Fitness bands are big business nowadays, riding the wave of public interest in getting fit and staying healthy. These devices are designed to track your exercise and lifestyle efforts and give you a digital log of exactly how well you’re doing in your regime, and they use some very clever technology to do the job. We take a look at three of the most popular products to see which one you should spend your money on. Watch the hands-on video review below for more details.
Nike is a brand that I’ve been a fan of for a long time and so I expect promising things from them when sport and tech collide.
For me the Nike+ FuelBand delivers on this. This piece of kit is a Bluetooth enabled wristband with built-in USB for charging. It comes in various sizes – small, medium/large and extra-large with the option to remove links, if needs be, to make it smaller. It tracks your everyday activity and turns it into what Nike calls ‘Fuel’ which all counts towards the ‘Daily Goal’ which you set yourself.
It’s a great way to motivate you to do more exercise as it posts this fuel onto your Nike account which you can link with your favorite social media platforms e.g. Facebook and Twitter.
Nike also has a great eco system at the moment with Nike+ and its variety of apps and a related product range.
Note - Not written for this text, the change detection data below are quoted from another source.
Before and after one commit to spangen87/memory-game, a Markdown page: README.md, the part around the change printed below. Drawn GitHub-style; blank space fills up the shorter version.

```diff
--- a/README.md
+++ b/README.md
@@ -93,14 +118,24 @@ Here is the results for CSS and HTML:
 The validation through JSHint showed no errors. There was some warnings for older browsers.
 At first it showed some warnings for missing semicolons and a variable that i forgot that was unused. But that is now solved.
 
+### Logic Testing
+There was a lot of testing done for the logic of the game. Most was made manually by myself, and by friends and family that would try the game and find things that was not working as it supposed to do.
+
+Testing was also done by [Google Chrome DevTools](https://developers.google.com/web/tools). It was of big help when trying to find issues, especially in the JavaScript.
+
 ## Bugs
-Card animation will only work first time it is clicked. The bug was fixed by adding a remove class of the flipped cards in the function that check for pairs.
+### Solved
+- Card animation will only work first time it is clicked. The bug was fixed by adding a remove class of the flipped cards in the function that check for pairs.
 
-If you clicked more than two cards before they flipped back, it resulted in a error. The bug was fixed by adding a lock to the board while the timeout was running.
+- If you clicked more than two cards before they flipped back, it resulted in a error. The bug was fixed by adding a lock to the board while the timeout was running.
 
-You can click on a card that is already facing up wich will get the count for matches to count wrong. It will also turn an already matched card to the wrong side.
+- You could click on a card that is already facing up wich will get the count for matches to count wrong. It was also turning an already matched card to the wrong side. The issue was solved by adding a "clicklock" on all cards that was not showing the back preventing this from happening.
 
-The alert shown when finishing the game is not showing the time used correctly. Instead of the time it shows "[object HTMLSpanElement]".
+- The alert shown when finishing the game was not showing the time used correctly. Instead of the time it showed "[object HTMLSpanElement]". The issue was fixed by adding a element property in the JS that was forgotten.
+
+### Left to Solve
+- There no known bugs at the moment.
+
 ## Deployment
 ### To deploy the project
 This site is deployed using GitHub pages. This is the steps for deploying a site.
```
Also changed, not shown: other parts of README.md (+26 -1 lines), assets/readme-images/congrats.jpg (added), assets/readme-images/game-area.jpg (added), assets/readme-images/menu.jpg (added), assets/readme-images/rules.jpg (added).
I highly rate the fantastic, simple ergonomic design of Nike products.
Now the FuelBand won’t do everything. It won’t for instance give you the option to records details about your heart rate or miles run, but it does act as a pedometer and counts your steps taken, calories burned and amount of Nike Fuel gained.
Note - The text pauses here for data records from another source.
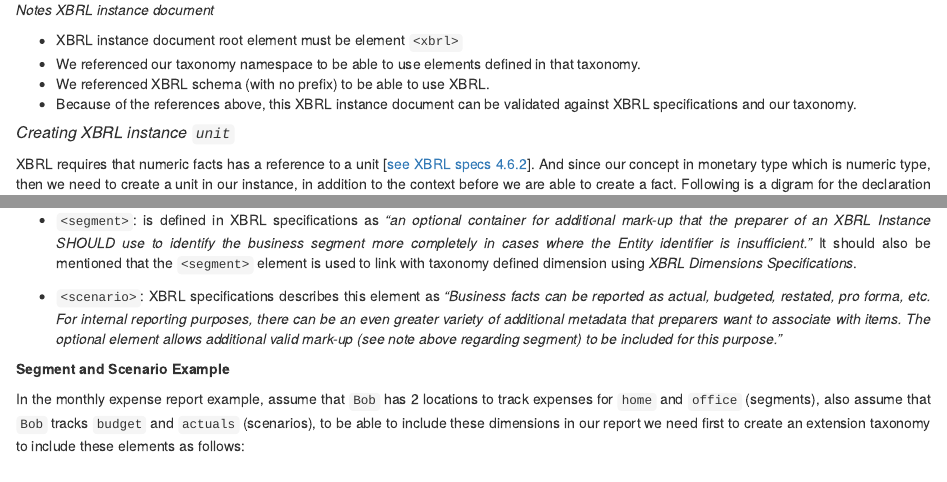
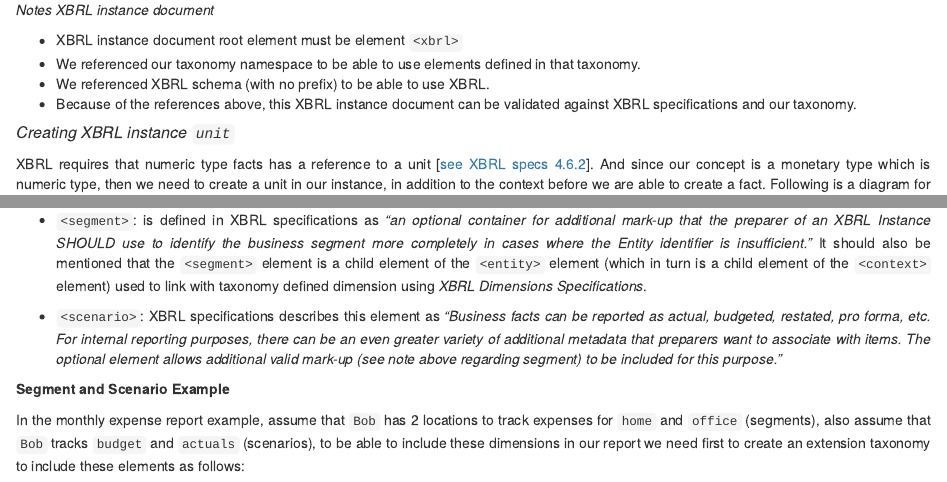
Before and after one commit to selgamal/xbrl-notes, an R Markdown document (docs/xbrl_notes_to_self.Rmd): the page in a window 1100 px wide, from 14940 px down, and a second part further down, joined at a grey line. Rendered offline with R 4.5, knitr and Pandoc, with nearby package versions; some code elsewhere in the file could not run offline.

Commit message:
fixes 8/12

```diff
--- a/docs/xbrl_notes_to_self.Rmd
+++ b/docs/xbrl_notes_to_self.Rmd
@@ -815,8 +815,8 @@ _Notes XBRL instance document_
 * Because of the references above, this XBRL instance document can be validated against XBRL specifications and our taxonomy.
 
 ##### _Creating XBRL instance `unit`_
-XBRL requires that numeric facts has a reference to a unit [[see XBRL specs 4.6.2](https://www.xbrl.org/Specification/XBRL-2.1/REC-2003-12-31/XBRL-2.1-REC-2003-12-31+corrected-errata-2013-02-20.html#_4.6.2)]. And since our concept in monetary type which is numeric type, then we need to create a unit in our instance, in addition to the context before we are able to create a fact.
-Following is a digram for the declaration of the unit type in XBRL specifications:
+XBRL requires that numeric type facts has a reference to a unit [[see XBRL specs 4.6.2](https://www.xbrl.org/Specification/XBRL-2.1/REC-2003-12-31/XBRL-2.1-REC-2003-12-31+corrected-errata-2013-02-20.html#_4.6.2)]. And since our concept is a monetary type which is numeric type, then we need to create a unit in our instance, in addition to the context before we are able to create a fact.
+Following is a diagram for the declaration of the unit type in XBRL specifications:
 <div>
 <center>
 ![Unit Type](`r here::here('docs', 'images/unitElement.jpg')`)
@@ -854,7 +854,7 @@ As mentioned XBRL provides tools for reporting multidimensional facts, as mentio
 ##### _Additional Dimensions from base XBRL_
 XBRL element `context` has 2 additional features that can provide dimensionality to a fact, the `<segment>` and `<scenario>` as follows:
 
-* `<segment>`: is defined in XBRL specifications as _"an optional container for additional mark-up that the preparer of an XBRL Instance SHOULD use to identify the business segment more completely in cases where the Entity identifier is insufficient."_ It should also be mentioned that the `<segment>` element is used to link with taxonomy defined dimension using _XBRL Dimensions Specifications_.
+* `<segment>`: is defined in XBRL specifications as _"an optional container for additional mark-up that the preparer of an XBRL Instance SHOULD use to identify the business segment more completely in cases where the Entity identifier is insufficient."_ It should also be mentioned that the `<segment>` element is a child element of the `<entity>` element (which in turn is a child element of the `<context>` element) used to link with taxonomy defined dimension using _XBRL Dimensions Specifications_.
 
 * `<scenario>`: XBRL specifications describes this element as _"Business facts can be reported as actual, budgeted, restated, pro forma, etc. For internal reporting purposes, there can be an even greater variety of additional metadata that preparers want to associate with items. The optional <scenario> element allows additional valid mark-up (see note above regarding segment) to be included for this purpose."_
 
```
Also changed, not shown: docs/xbrl_notes_to_self.Rmd (9 more changed lines).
I found it really motivated me to hit my Nike Daily Goal, which encouraged me to want to share this achievement with my friends, and in some ways this makes it more interesting and a bit competitive too!
And if that’s not enough, it’s also an awesome watch.
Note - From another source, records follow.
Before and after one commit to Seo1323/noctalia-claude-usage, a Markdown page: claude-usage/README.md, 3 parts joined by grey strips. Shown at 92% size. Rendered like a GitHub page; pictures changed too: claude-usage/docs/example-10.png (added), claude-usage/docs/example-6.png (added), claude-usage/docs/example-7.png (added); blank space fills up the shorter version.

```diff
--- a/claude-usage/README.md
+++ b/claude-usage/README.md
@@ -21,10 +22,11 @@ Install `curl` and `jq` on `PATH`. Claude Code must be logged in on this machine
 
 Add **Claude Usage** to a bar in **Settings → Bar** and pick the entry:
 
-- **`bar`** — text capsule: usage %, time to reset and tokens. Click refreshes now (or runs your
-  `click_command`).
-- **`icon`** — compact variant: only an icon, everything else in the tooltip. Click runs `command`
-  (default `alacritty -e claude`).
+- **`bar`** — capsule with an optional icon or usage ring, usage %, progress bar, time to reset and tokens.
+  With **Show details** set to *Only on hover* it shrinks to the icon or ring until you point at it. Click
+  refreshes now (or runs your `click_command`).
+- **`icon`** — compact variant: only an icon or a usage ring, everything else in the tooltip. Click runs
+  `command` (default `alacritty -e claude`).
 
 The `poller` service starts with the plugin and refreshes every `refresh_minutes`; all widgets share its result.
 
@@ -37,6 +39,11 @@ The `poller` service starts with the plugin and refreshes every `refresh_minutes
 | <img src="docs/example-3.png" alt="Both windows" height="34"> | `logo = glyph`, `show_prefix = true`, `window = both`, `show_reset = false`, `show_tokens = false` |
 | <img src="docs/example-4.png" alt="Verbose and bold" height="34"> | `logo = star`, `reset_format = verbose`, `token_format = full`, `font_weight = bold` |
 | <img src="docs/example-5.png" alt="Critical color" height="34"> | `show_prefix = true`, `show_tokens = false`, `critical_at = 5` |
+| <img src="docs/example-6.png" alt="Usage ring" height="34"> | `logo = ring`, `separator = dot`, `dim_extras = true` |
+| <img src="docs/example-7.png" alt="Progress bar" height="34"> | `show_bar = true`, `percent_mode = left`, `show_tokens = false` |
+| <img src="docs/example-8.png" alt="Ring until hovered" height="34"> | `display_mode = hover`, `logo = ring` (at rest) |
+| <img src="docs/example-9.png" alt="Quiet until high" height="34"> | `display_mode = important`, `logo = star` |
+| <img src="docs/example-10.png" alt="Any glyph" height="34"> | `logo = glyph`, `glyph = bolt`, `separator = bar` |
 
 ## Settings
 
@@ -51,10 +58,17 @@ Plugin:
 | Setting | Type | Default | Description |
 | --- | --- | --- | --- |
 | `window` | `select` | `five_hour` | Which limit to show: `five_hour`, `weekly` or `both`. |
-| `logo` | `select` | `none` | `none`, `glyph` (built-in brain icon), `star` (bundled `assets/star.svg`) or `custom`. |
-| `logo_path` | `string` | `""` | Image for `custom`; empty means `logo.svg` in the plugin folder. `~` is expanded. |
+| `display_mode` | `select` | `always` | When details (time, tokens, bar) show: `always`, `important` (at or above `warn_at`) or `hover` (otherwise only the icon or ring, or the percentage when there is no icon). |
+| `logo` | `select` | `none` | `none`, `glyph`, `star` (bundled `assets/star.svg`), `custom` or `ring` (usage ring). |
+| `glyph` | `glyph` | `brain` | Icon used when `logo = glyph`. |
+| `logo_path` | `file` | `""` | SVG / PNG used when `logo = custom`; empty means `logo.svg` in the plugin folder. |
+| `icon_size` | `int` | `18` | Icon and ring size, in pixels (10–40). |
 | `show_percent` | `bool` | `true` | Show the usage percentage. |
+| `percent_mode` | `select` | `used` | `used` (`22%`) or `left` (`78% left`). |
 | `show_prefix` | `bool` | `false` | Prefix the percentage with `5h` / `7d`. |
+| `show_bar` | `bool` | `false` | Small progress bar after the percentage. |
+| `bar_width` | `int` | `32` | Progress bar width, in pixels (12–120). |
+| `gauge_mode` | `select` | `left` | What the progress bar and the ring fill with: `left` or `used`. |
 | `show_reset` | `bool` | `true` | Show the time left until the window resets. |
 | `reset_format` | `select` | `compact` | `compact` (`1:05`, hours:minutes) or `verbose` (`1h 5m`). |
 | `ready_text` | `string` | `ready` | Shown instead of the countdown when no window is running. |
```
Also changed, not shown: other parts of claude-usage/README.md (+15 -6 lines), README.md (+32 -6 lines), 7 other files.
Similar to the Nike product the Fitbit One is a wearable daily activity tracker, this time in the form of a clip. The device is Bluetooth enabled and works with both iPhone and Android smartphones. It tracks steps, calories, miles walked, stairs climbed and the time.
The accompanying app is very detailed and beautifully designed. You can also add even more information to it, such as your water consumption, food intake and overall calories consumed and it is designed to fit in with the whole seamless Fitbit health experience.
You need to invest quite a lot of effort when using the accompanying app to get the most out of the device to stay healthy and active. But if you’ve got the time and the perseverance to do so… fantastic!
However where the FitBit falls down in my opinion is how you have to wear it.
I know it’s a clip and you can clip it to your clothing, but I was concerned that it would fall off during a run or through general day-to-day activity. It also doesn’t have a built-in USB port for charging so you need to use a special cable, which also means taking it out of its clip case, thereby creating even more of a chance you and your precious tech will part company…
These tiny accessories are unfortunately all too easy to lose.
Overall, I feel the concept is good but not as well executed as the FuelBand. However, I did love the way it synced with your phone without having to manually press buttons. At a cost of Â£76 it’s also a lot cheaper and the build quality is fantastic.
I was really excited as a keen runner to try out the Scosche Rhythm. I have always tracked my runs for distance and time but I have never been able to track my heart rate to see if I’m burning fat, losing weight or improving my endurance.
However, not only is this product ugly in comparison with its peers, it really let me down during my test experience and we all know how important first impressions are.
So what happened, you may ask? Well on my first test run the battery died, even after a full charge, which immediately stopped it from tracking in the phone app. Which was very frustrating.
So I charged it again and gave it a second chance. This time I decided to take a photo halfway through my run, but by doing so it stopped my workout and re-started it again from scratch after the photo was taken. This means it actually tracked two runs instead of one, even though I had paused it?!?! What…? Big fail!
However, on the plus side, the heart rate monitor works a treat and tracks your ticker with acute detail. It’s really the poorly designed app – which is also very awkward to navigate – which lets down the whole product. The website is not much better either. I love the idea of a built-in heart rate monitor but this brand’s design is horrible. It’s bulky and the software really lets it down. Shame.
After having lived with all three products for a while, I have to come down in favor of the Nike+ FuelBand. It’s elegant, efficient and works really well to encourage you to do better in your fitness regime. The Fitbit One is also a beautifully designed device, but unfortunately the clip design means it’s just that bit more likely to be lost in action. The best I can say about the Scosche Rhythm is nice idea, shame about the implementation.
iPhone – http://store.apple.com/uk/product/HA513ZM/A/nike-fuelband-medium-large
Android – https://play.google.com/store/apps/details?id=com.alx5962.fuel (3rd party!)
iPhone – http://store.apple.com/uk/product/H9979ZM/A/scosche-rhythm-pulse-monitor
Android – https://play.google.com/store/apps/details?id=com.scosche.RHYTHM